Could you return every line of the material that contains the word "element"?

Working data below:

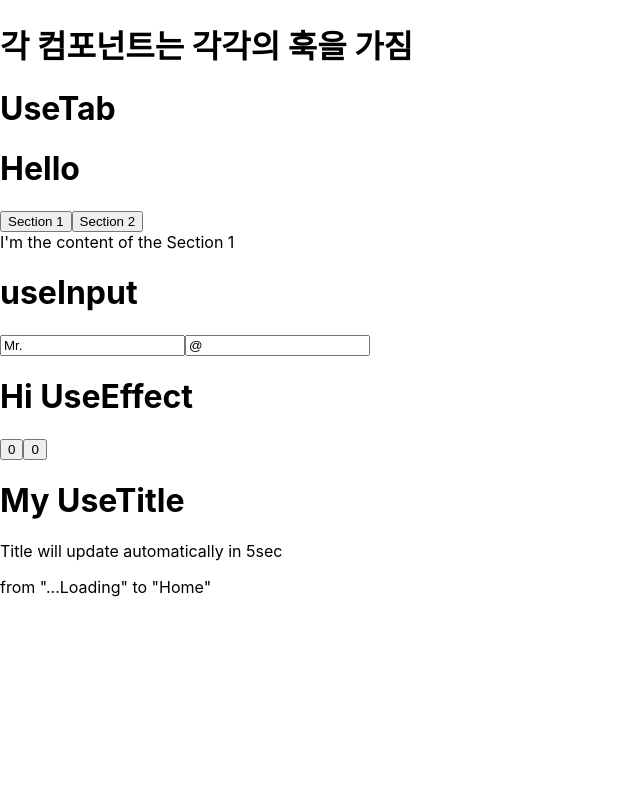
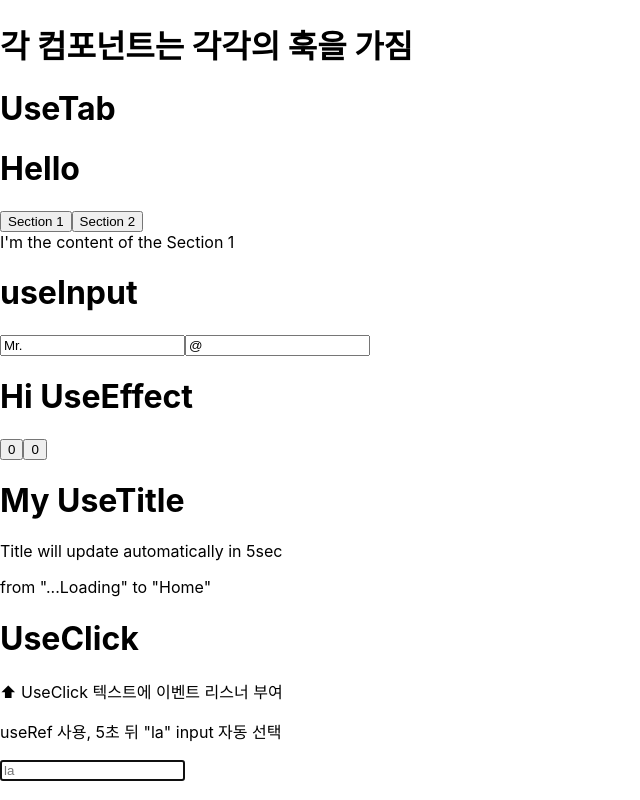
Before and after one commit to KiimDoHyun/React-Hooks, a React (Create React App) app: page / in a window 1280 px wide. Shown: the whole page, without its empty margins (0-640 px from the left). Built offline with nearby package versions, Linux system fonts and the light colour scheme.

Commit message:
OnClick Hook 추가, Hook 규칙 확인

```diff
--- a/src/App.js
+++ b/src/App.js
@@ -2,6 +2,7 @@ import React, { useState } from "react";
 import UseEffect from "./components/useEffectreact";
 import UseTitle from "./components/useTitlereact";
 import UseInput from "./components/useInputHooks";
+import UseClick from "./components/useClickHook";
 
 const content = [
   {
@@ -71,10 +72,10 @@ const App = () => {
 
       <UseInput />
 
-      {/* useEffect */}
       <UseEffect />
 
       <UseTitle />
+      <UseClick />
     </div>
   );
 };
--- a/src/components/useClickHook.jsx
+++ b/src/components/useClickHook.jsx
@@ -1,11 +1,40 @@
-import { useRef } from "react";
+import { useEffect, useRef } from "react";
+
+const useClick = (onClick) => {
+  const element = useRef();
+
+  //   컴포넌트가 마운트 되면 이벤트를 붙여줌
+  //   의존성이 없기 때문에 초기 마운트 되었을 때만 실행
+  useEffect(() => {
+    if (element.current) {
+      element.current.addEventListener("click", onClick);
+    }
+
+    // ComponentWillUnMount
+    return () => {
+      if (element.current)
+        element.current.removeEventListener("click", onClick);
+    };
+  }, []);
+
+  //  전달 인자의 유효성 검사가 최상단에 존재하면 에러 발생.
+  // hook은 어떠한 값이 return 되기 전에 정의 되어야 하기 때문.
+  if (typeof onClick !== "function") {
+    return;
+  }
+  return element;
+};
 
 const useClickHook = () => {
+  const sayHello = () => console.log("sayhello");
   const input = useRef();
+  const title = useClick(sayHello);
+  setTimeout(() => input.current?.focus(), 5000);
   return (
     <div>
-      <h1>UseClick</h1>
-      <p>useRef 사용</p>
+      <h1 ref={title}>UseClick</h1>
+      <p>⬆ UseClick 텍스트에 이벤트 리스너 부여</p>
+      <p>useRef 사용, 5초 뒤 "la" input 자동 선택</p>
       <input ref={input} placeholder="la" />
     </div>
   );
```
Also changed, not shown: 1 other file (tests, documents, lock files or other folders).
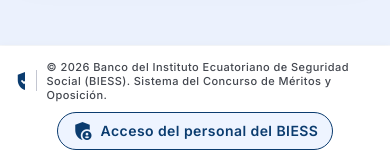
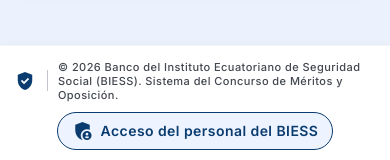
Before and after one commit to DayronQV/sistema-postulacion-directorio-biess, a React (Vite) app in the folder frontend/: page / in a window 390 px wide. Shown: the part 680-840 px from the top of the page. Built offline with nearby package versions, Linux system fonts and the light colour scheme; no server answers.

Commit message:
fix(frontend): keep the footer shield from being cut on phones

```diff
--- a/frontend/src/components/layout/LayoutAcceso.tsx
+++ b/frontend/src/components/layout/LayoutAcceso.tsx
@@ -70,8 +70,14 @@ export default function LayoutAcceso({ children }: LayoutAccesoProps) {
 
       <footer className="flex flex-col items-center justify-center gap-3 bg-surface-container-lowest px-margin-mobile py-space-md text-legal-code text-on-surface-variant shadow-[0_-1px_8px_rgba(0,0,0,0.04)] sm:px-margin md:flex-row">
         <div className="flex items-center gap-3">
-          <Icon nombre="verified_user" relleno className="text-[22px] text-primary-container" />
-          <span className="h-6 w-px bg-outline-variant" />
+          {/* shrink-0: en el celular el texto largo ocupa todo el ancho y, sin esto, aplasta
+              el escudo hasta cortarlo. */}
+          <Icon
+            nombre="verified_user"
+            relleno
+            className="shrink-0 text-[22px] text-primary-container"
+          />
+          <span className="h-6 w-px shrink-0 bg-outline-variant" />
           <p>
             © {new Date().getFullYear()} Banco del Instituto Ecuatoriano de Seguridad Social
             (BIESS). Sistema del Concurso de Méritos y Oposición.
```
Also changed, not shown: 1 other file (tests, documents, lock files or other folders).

End of Working data.

**Written reply**
+  const element = useRef();
+    if (element.current) {
+      element.current.addEventListener("click", onClick);
+      if (element.current)
+        element.current.removeEventListener("click", onClick);
+  return element;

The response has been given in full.